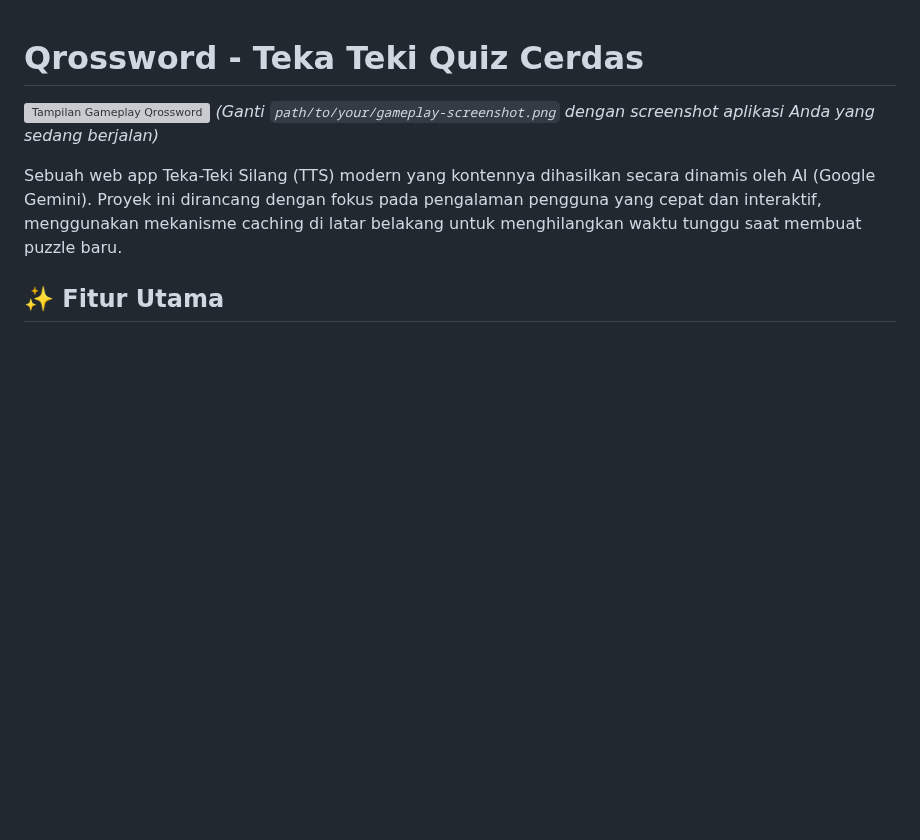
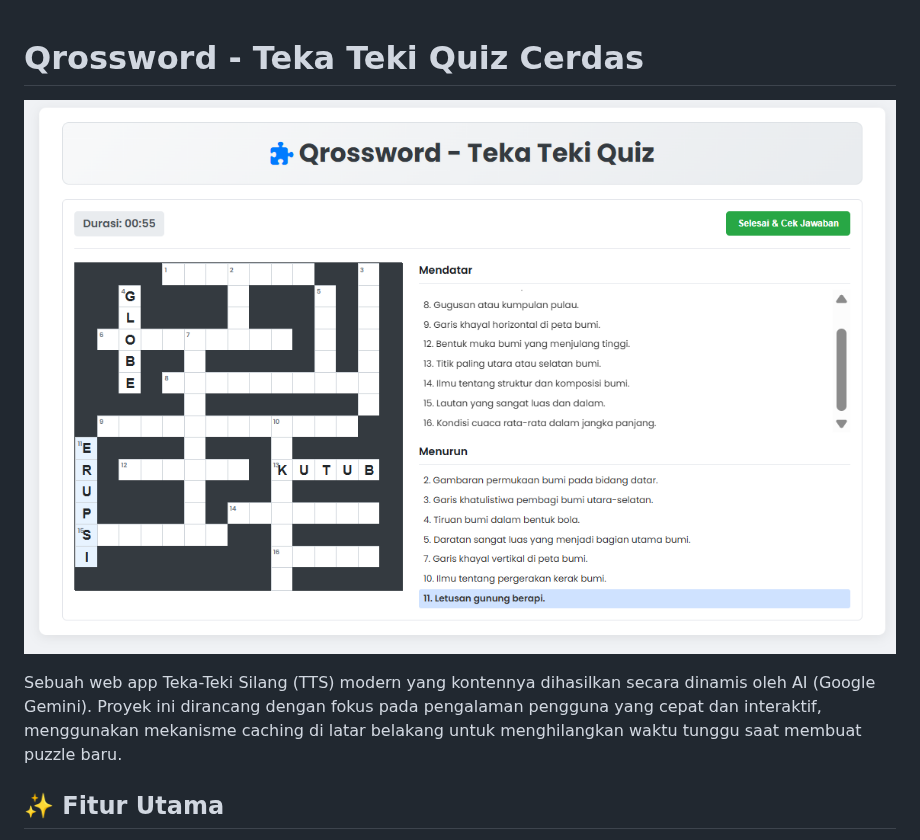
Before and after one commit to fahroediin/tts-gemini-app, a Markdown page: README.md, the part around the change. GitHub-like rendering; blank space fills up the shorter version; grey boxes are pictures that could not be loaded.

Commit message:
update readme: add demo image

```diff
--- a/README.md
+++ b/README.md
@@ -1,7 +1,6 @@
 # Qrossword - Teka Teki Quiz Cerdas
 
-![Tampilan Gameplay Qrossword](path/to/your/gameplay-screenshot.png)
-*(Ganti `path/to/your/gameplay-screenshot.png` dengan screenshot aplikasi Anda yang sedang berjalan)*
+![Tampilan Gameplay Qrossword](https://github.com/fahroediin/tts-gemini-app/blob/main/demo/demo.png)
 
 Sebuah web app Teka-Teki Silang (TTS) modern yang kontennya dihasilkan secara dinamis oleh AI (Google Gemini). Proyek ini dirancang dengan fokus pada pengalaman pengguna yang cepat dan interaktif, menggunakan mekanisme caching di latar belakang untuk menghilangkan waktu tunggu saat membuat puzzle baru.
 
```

###

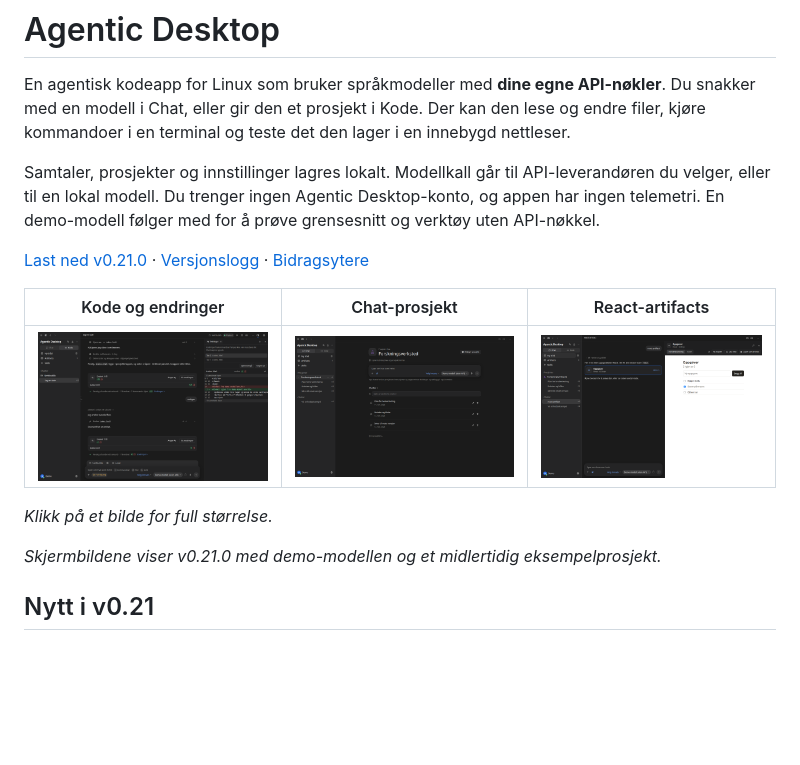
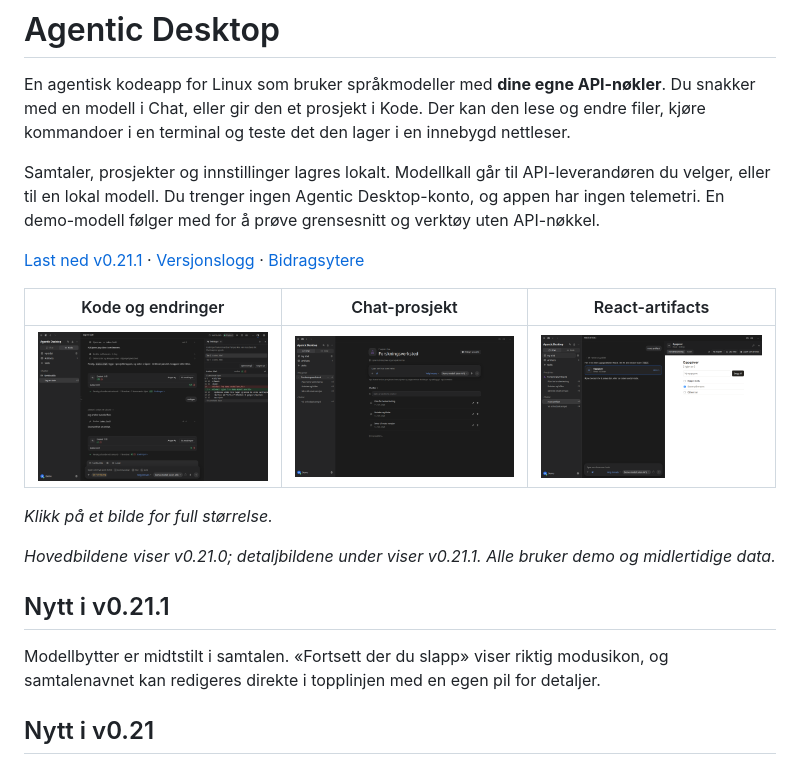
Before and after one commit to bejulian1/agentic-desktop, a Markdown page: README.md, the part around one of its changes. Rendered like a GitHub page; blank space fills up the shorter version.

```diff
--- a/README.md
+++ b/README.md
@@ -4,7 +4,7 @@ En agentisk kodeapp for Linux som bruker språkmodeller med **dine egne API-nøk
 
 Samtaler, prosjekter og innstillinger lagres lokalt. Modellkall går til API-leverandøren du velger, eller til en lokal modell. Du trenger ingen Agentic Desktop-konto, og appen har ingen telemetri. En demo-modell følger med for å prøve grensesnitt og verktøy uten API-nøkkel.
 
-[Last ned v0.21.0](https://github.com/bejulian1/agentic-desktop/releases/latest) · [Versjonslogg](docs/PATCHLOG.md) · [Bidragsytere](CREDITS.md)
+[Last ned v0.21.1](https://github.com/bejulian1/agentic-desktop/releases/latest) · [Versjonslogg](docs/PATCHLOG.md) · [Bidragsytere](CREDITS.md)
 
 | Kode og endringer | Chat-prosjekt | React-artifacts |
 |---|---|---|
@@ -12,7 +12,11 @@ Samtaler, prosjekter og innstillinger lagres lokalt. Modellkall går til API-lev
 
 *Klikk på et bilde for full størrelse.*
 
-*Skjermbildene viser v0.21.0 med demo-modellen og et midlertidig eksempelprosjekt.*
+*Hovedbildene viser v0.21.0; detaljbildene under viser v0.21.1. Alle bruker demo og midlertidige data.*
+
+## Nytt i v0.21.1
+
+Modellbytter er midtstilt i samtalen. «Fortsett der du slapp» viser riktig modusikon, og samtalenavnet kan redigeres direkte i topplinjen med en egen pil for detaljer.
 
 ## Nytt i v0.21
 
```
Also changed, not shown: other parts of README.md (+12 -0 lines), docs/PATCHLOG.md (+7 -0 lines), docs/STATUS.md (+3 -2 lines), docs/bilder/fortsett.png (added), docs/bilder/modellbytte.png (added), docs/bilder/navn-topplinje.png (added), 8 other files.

###

**Prompt**
Please copy every line of the data that carries the string "demo".

**Task solution**
update readme: add demo image
+![Tampilan Gameplay Qrossword](https://github.com/fahroediin/tts-gemini-app/blob/main/demo/demo.png)
 Samtaler, prosjekter og innstillinger lagres lokalt. Modellkall går til API-leverandøren du velger, eller til en lokal modell. Du trenger ingen Agentic Desktop-konto, og appen har ingen telemetri. En demo-modell følger med for å prøve grensesnitt og verktøy uten API-nøkkel.
-*Skjermbildene viser v0.21.0 med demo-modellen og et midlertidig eksempelprosjekt.*
+*Hovedbildene viser v0.21.0; detaljbildene under viser v0.21.1. Alle bruker demo og midlertidige data.*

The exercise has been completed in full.